What it is:
Qualified production activities income (QPAI) is certain income related to manufacturing that qualifies to be taxed at a lower rate.
How it works/Example:
For example, let's assume that Company XYZ generated $10,000,000 in widget sales last year. It has a factory in Nebraska. The cost of producing the widgets in Nebraska was $7,000,000, meaning that it made a profit of $3,000,000.
Normally, Company XYZ would be subject to, say, a 35% tax on the $3,000,000 profit. But because Company XYZ produced the widgets in the United States, Company XYZ has qualified production activities income and can exclude 9% of the $3,000,000 profit from taxation. Thus, Company XYZ is taxed on $2,730,000 rather than the full $3,000,000. This saves Company XYZ $94,500.
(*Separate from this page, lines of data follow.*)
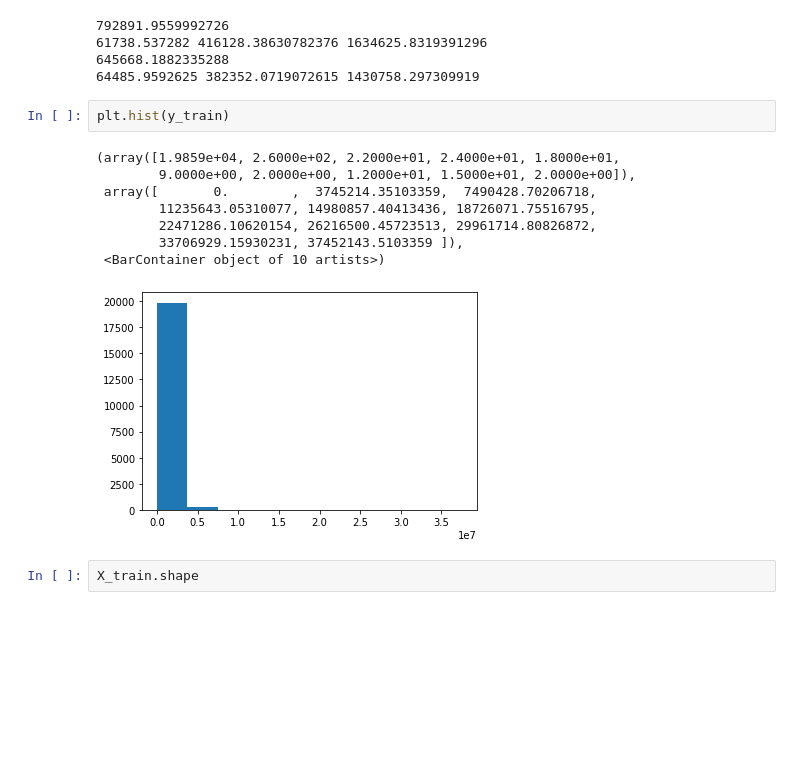
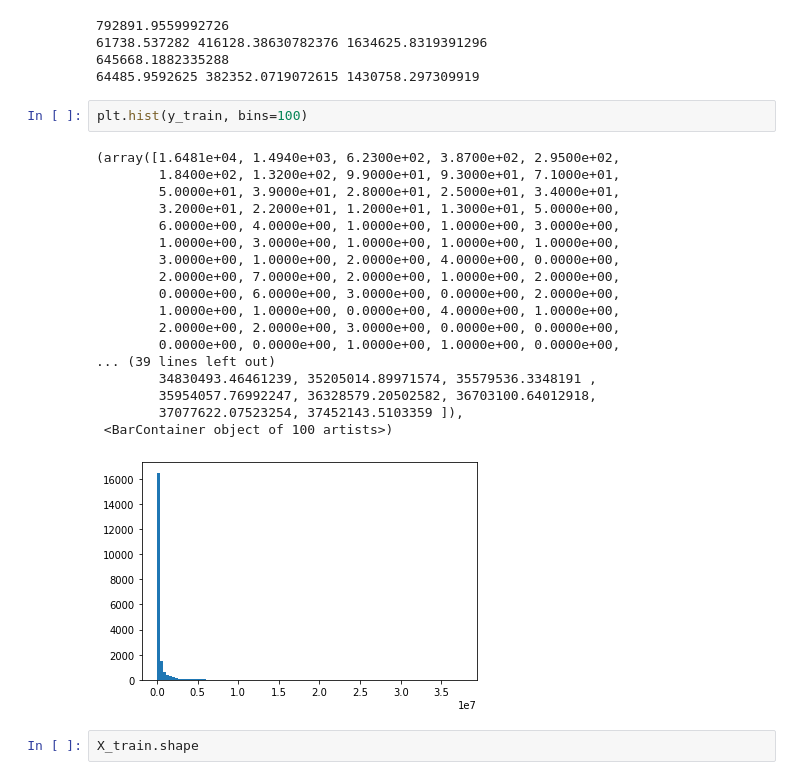
Before and after one commit to rudyorre/m148-project3, a Jupyter notebook: project3.ipynb, the cells around one changed output. Drawn from its saved outputs; the diff is of its cells as text; blank space fills up the shorter version.

```diff
--- a/project3.ipynb
+++ b/project3.ipynb
@@ -538,16 +555,26 @@ print(np.median(y_test), np.mean(y_test), np.std(y_test))
 645668.1882335288
 64485.9592625 382352.0719072615 1430758.297309919
 # %%
-plt.hist(y_train)
+plt.hist(y_train, bins=100)
 # %% [output]
-(array([1.9859e+04, 2.6000e+02, 2.2000e+01, 2.4000e+01, 1.8000e+01,
-        9.0000e+00, 2.0000e+00, 1.2000e+01, 1.5000e+01, 2.0000e+00]),
- array([       0.        ,  3745214.35103359,  7490428.70206718,
-        11235643.05310077, 14980857.40413436, 18726071.75516795,
-        22471286.10620154, 26216500.45723513, 29961714.80826872,
-        33706929.15930231, 37452143.5103359 ]),
- <BarContainer object of 10 artists>)
+(array([1.6481e+04, 1.4940e+03, 6.2300e+02, 3.8700e+02, 2.9500e+02,
+        1.8400e+02, 1.3200e+02, 9.9000e+01, 9.3000e+01, 7.1000e+01,
+        5.0000e+01, 3.9000e+01, 2.8000e+01, 2.5000e+01, 3.4000e+01,
+        3.2000e+01, 2.2000e+01, 1.2000e+01, 1.3000e+01, 5.0000e+00,
+        6.0000e+00, 4.0000e+00, 1.0000e+00, 1.0000e+00, 3.0000e+00,
+        1.0000e+00, 3.0000e+00, 1.0000e+00, 1.0000e+00, 1.0000e+00,
+        3.0000e+00, 1.0000e+00, 2.0000e+00, 4.0000e+00, 0.0000e+00,
+        2.0000e+00, 7.0000e+00, 2.0000e+00, 1.0000e+00, 2.0000e+00,
+        0.0000e+00, 6.0000e+00, 3.0000e+00, 0.0000e+00, 2.0000e+00,
+        1.0000e+00, 1.0000e+00, 0.0000e+00, 4.0000e+00, 1.0000e+00,
+        2.0000e+00, 2.0000e+00, 3.0000e+00, 0.0000e+00, 0.0000e+00,
+        0.0000e+00, 0.0000e+00, 1.0000e+00, 1.0000e+00, 0.0000e+00,
+... (39 lines left out)
+        34830493.46461239, 35205014.89971574, 35579536.3348191 ,
+        35954057.76992247, 36328579.20502582, 36703100.64012918,
+        37077622.07523254, 37452143.5103359 ]),
+ <BarContainer object of 100 artists>)
-[figure, old version]
+[figure, new version]
 # %%
 X_train.shape
 # %% [output]
```
Also changed, not shown: parts of 15 cells of this notebook.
Individuals, corporations, cooperatives, estates, and trusts use IRS Form 8903 to figure their allowable qualified production activities income. The activity must be attributable to a trade or business.
Why it Matters:
The tax-deductibility of qualified production activities income is intended to encourage manufacturers to produce goods in the United States. The deduction came into existence as part of the American Job Creations Act in 2004. The deduction is limited to 50% of the W-2 wages paid by the taxpayer during the calendar year that ends with (or within) the taxpayer's taxable year.
The deduction exists at the federal level, but it can also exist at the state level (depending on the state). If a company does not have qualified production activities income, it generally does not qualify for a domestic production activities tax deduction from the IRS. Restaurants or any kind of food and beverages prepared at a retail establishment generally do not qualify.